VIENNA — Serbian Ministry for Kosovo State Secretary Oliver Ivanović said Wednesday that the Serbian government was willing to accept a joint customs form.
“Serbia would not like duties to be collected at administrative crossings,” he told Vienna-based daily Der Standard, pointing out that Belgrade wanted the implementation of the Central European Free Trade Agreement (CEFTA).
Der Standard recalled that CEFTA’s implementation did not mean that transit zones between central Serbia and Kosovo would be fully customs-free.
Ivanović pointed out he could not imagine a model according to which Kosovo Serbs would be linked by 80 percent to the government structures in Belgrade and by 20 percent to those in Priština.
“We are ready to take part in the elections in Kosovo and to be represented in its parliament, but we want our own identity cards, Serbian registration plates, and to maintain our Serbian passports,” Ivanović was quoted as saying.
Der Standard said that a partition of Kosovo was unacceptable for the West, as it feared a possible rebellion of Albanians in Macedonia. The daily added, however, that it was not quite clear how the model for the Kosovo north should look like.

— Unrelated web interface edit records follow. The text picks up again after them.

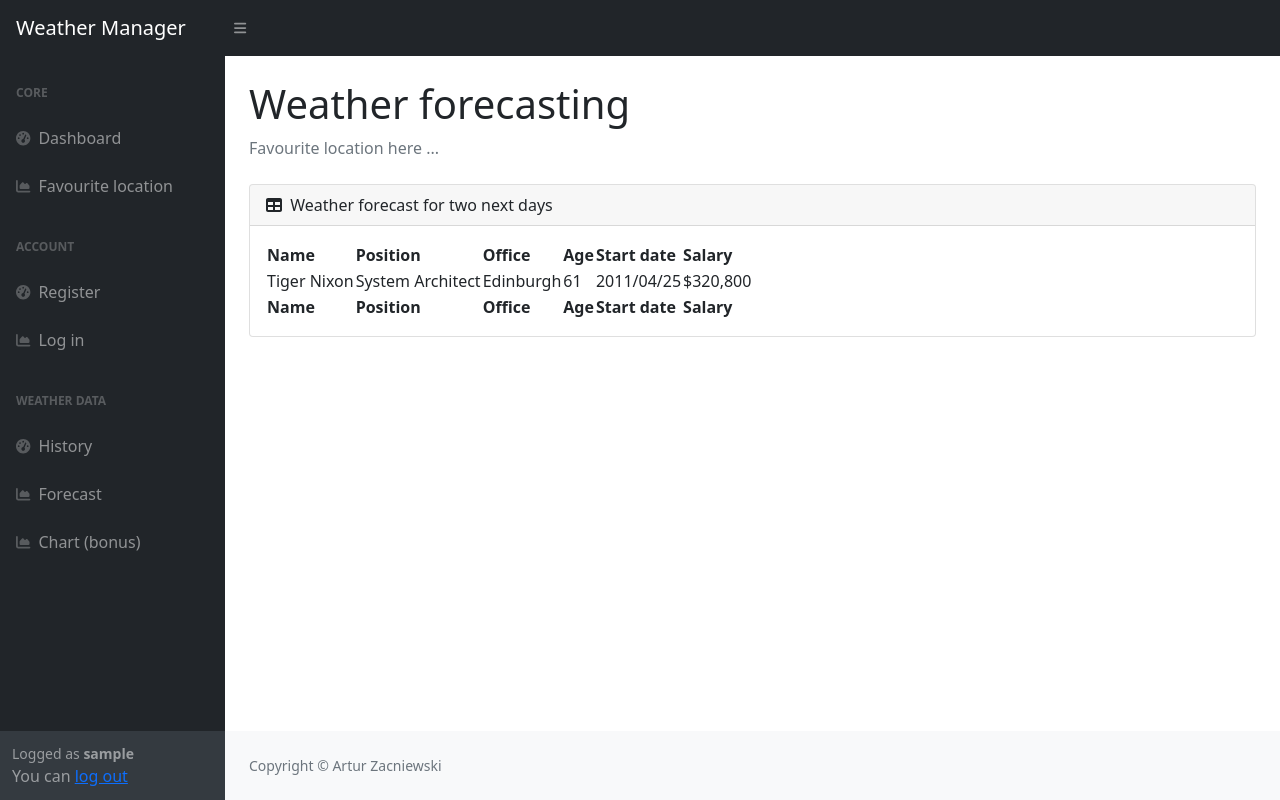
After one commit to zacniewski/weather-manager, a Django app: page /forecast-weather/ in a window 1280 px wide. The commit adds this page. Run offline with Django 4.2, Linux system fonts and the light colour scheme; the visitor is signed in with stand-in values (Sample User, id 1); data that the repository does not hold is empty; some libraries are stand-ins or nearby versions.

Commit message:
Prepare forecast and historical information

```diff
--- a/templates/base.html
+++ b/templates/base.html
@@ -29,28 +29,40 @@
                                 <div class="sb-nav-link-icon"><i class="fas fa-tachometer-alt"></i></div>
                                 Dashboard
                             </a>
-                            <a class="nav-link" href="charts.html">
+                            {% if request.user.is_authenticated %}
+                                <a class="nav-link" href="charts.html">
+                                    <div class="sb-nav-link-icon"><i class="fas fa-chart-area"></i></div>
+                                    Favourite location
+                                </a>
+                            {% endif%}
+
+
+                            <div class="sb-sidenav-menu-heading">Account</div>
+                            <a class="nav-link" href="{% url 'register' %}">
+                                <div class="sb-nav-link-icon"><i class="fas fa-tachometer-alt"></i></div>
+                                Register
+                            </a>
+                            <a class="nav-link" href="{% url 'login' %}">
                                 <div class="sb-nav-link-icon"><i class="fas fa-chart-area"></i></div>
-                                Charts
+                                Log in
                             </a>
-                            <div class="sb-sidenav-menu-heading">Settings</div>
-                            <a class="nav-link collapsed" href="#" data-bs-toggle="collapse" data-bs-target="#collapseLayouts" aria-expanded="false" aria-controls="collapseLayouts">
-                                <div class="sb-nav-link-icon"><i class="fas fa-columns"></i></div>
-                                Account
-                                <div class="sb-sidenav-collapse-arrow"><i class="fas fa-angle-down"></i></div>
-                            </a>
-                            <div class="collapse" id="collapseLayouts" aria-labelledby="headingOne" data-bs-parent="#sidenavAccordion">
-                                <nav class="sb-sidenav-menu-nested nav">
-                                    <a class="nav-link" href="layout-static.html">Register</a>
-                                    <a class="nav-link" href="layout-sidenav-light.html">Password</a>
-                                </nav>
-                            </div>
-                            <div class="sb-sidenav-menu-heading">Addons</div>
 
-                            <a class="nav-link" href="tables.html">
-                                <div class="sb-nav-link-icon"><i class="fas fa-table"></i></div>
-                                Tables
-                            </a>
+                            {% if request.user.is_authenticated %}
+                                <div class="sb-sidenav-menu-heading">Weather data</div>
+                                <a class="nav-link" href="{% url 'home' %}">
+                                    <div class="sb-nav-link-icon"><i class="fas fa-tachometer-alt"></i></div>
+                                    History
+                                </a>
+                                <a class="nav-link" href="{% url 'forecast_weather' %}">
+                                    <div class="sb-nav-link-icon"><i class="fas fa-chart-area"></i></div>
+                                    Forecast
+                                </a>
+                                <a class="nav-link" href="charts.html">
+                                    <div class="sb-nav-link-icon"><i class="fas fa-chart-area"></i></div>
+                                    Chart (bonus)
+                                </a>
+                            {% endif%}
+
                         </div>
                     </div>
                     <div class="sb-sidenav-footer">
--- /dev/null
+++ b/templates/weather/forecast-weather.html
@@ -0,0 +1,55 @@
+{% extends 'base.html' %}
+{% load static %}
+
+{% block content %}
+    <main>
+        <div class="container-fluid px-4">
+            <h1 class="mt-4">Weather forecasting</h1>
+            <ol class="breadcrumb mb-4">
+                <li class="breadcrumb-item active">Favourite location here ...</li>
+            </ol>
+
+            <div class="card mb-4">
+                <div class="card-header">
+                    <i class="fas fa-table me-1"></i>
+                    Weather forecast for two next days
+                </div>
+                <div class="card-body">
+                    <table id="datatablesSimple">
+                        <thead>
+                            <tr>
+                                <th>Name</th>
+                                <th>Position</th>
+                                <th>Office</th>
+                                <th>Age</th>
+                                <th>Start date</th>
+                                <th>Salary</th>
+                            </tr>
+                        </thead>
+                        <tfoot>
+                            <tr>
+                                <th>Name</th>
+                                <th>Position</th>
+                                <th>Office</th>
+                                <th>Age</th>
+                                <th>Start date</th>
+                                <th>Salary</th>
+                            </tr>
+                        </tfoot>
+                        <tbody>
+                            <tr>
+                                <td>Tiger Nixon</td>
+                                <td>System Architect</td>
+                                <td>Edinburgh</td>
+                                <td>61</td>
+                                <td>2011/04/25</td>
+                                <td>$320,800</td>
+                            </tr>
+
+                        </tbody>
+                    </table>
+                </div>
+            </div>
+        </div>
+    </main>
+{% endblock content %}
--- a/weather/urls.py
+++ b/weather/urls.py
@@ -1,9 +1,11 @@
 from django.urls import path
-from .views import home_page_view, current_weather
+from .views import home_page_view, current_weather, forecast_weather, historical_weather
 
 
 urlpatterns = [
     path("", home_page_view, name="home"),
     path('current-weather/', current_weather, name="current_weather"),
+    path('forecast-weather/', forecast_weather, name="forecast_weather"),
+    path('historical-weather/', historical_weather, name="historical_weather"),
 
 ]
--- a/weather/views.py
+++ b/weather/views.py
@@ -1,5 +1,7 @@
 import requests
+
 from django.conf import settings as conf_settings
+from django.contrib.auth.decorators import login_required
 from django.shortcuts import render
 
 wak = conf_settings.WEATHER_API_KEY
@@ -9,29 +11,43 @@ def home_page_view(request):
     default_location = conf_settings.DEFAULT_LOCATION
     current_weather_api_url = f"https://api.weatherapi.com/v1/current.json"
     current_weather_api_url += f"?key={wak}&q={default_location}&aqi=no"
-    forecast_weather_api_url = f"https://api.weatherapi.com/v1/forecast.json"
-    forecast_weather_api_url += f"?key={wak}&q={default_location}&aqi=no"
     response_current = requests.get(current_weather_api_url)
-    response_forecast = requests.get(forecast_weather_api_url)
     return render(
         request,
         "home.html",
         {
             "default_weather_data": response_current.json(),
             "default_location": default_location,
-            "forecast_default_weather": response_forecast.json(),
-        },
+        }
     )
 
 def current_weather(request):
     query = request.GET.get('weather_query')
     current_weather_api_url = f"https://api.weatherapi.com/v1/current.json"
     current_weather_api_url += f"?key={wak}&q={query}&aqi=no"
-    forecast_weather_api_url = f"https://api.weatherapi.com/v1/forecast.json"
-    forecast_weather_api_url += f"?key={wak}&q={query}&aqi=no"
     response_current = requests.get(current_weather_api_url)
-    response_forecast = requests.get(forecast_weather_api_url)
     return render(request, 'weather/current-weather.html',
                   {'current_weather_data': response_current.json(),
-                   'forecast_current_weather': response_forecast.json(),
                    'query': query})
+
+
+@login_required
+def forecast_weather(request):
+    query = request.GET.get('weather_query')
+    forecast_weather_api_url = f"https://api.weatherapi.com/v1/forecast.json"
+    forecast_weather_api_url += f"?key={wak}&q={query}&days=2&aqi=no&alerts=no"
+    response_forecast = requests.get(forecast_weather_api_url)
+    return render(request, 'weather/forecast-weather.html',
+                  {'forecast_weather': response_forecast.json(),
+                   'query': query})
+
+@login_required
+def historical_weather(request):
+    query = request.GET.get('weather_query')
+    historical_weather_api_url = f"http://api.weatherapi.com/v1/history.json"
+    # dobrać się do 5 ostatnich dni i je zapisać w JSONie!!!!
+    historical_weather_api_url += f"?key={wak}&q={query}&dt=2022-11-06"
+    response_historical = requests.get(historical_weather_api_url)
+    return render(request, 'weather/historical-weather.html',
+                  {'forecast_weather': response_historical.json(),
+                   'query': query})
```
Also changed, not shown: static/js/scripts.js (+0 -9 lines), templates/weather/historical-weather.html (added, +55 -0 lines).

The Belgrade-Priština dialogue meetings will continue this fall, after which the election campaign for parliamentary elections should begin in Serbia, so further talks would be futile until then, the Vienna-based daily said.